• Exercise aim
Exact copy, no pictures: set down every entry below as written.

[Itemized modification records]
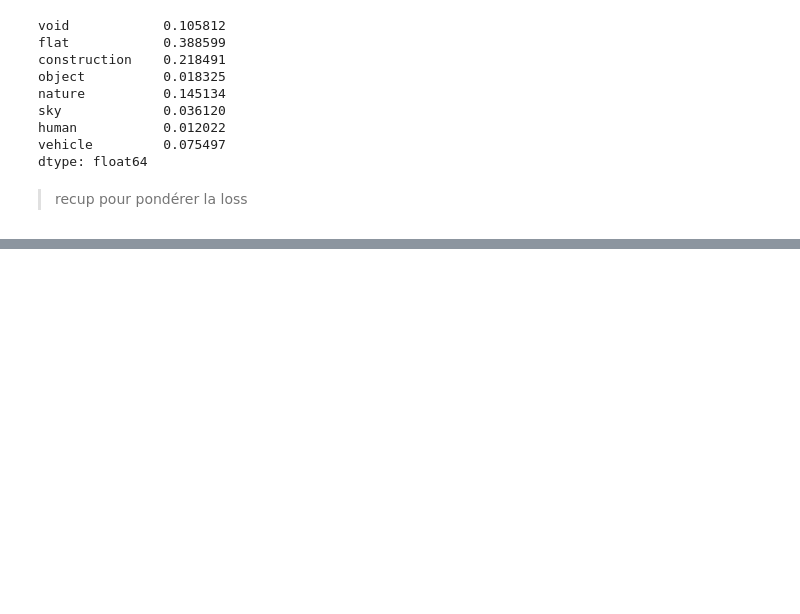
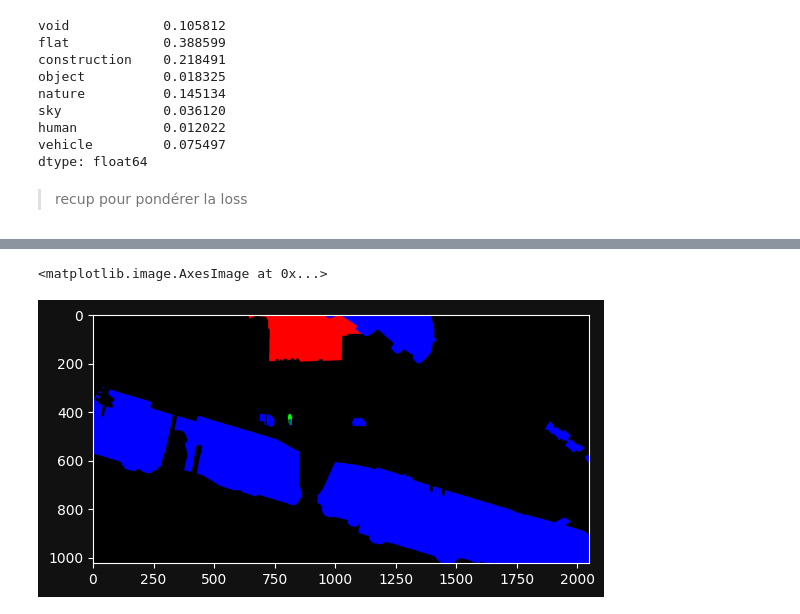
Before and after one commit to lefpradier/urban-segmentation-app, a Jupyter notebook: tests_init.ipynb, the cells around one changed output, grey strips where cells are left out. Saved outputs shown, nothing was run; the diff lists cells and outputs as text; code cells hidden in the pictures; blank space fills up the shorter version.

```diff
--- a/tests_init.ipynb
+++ b/tests_init.ipynb
@@ -500,0 +551,7 @@ dtype: float64
+# %%
+import numpy as np
+
+plt.imshow(y[13][:, :, 5:])
+# %% [output]
+<matplotlib.image.AxesImage at 0x...>
+[figure, added]
```
Also changed, not shown: parts of 7 cells of this notebook, 5 other files.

• Expected output
Before and after one commit to lefpradier/urban-segmentation-app, a Jupyter notebook: tests_init.ipynb, the cells around one changed output, grey strips where cells are left out. Saved outputs shown, nothing was run; the diff lists cells and outputs as text; code cells hidden in the pictures; blank space fills up the shorter version.

```diff
--- a/tests_init.ipynb
+++ b/tests_init.ipynb
@@ -500,0 +551,7 @@ dtype: float64
+# %%
+import numpy as np
+
+plt.imshow(y[13][:, :, 5:])
+# %% [output]
+<matplotlib.image.AxesImage at 0x...>
+[figure, added]
```
Also changed, not shown: parts of 7 cells of this notebook, 5 other files.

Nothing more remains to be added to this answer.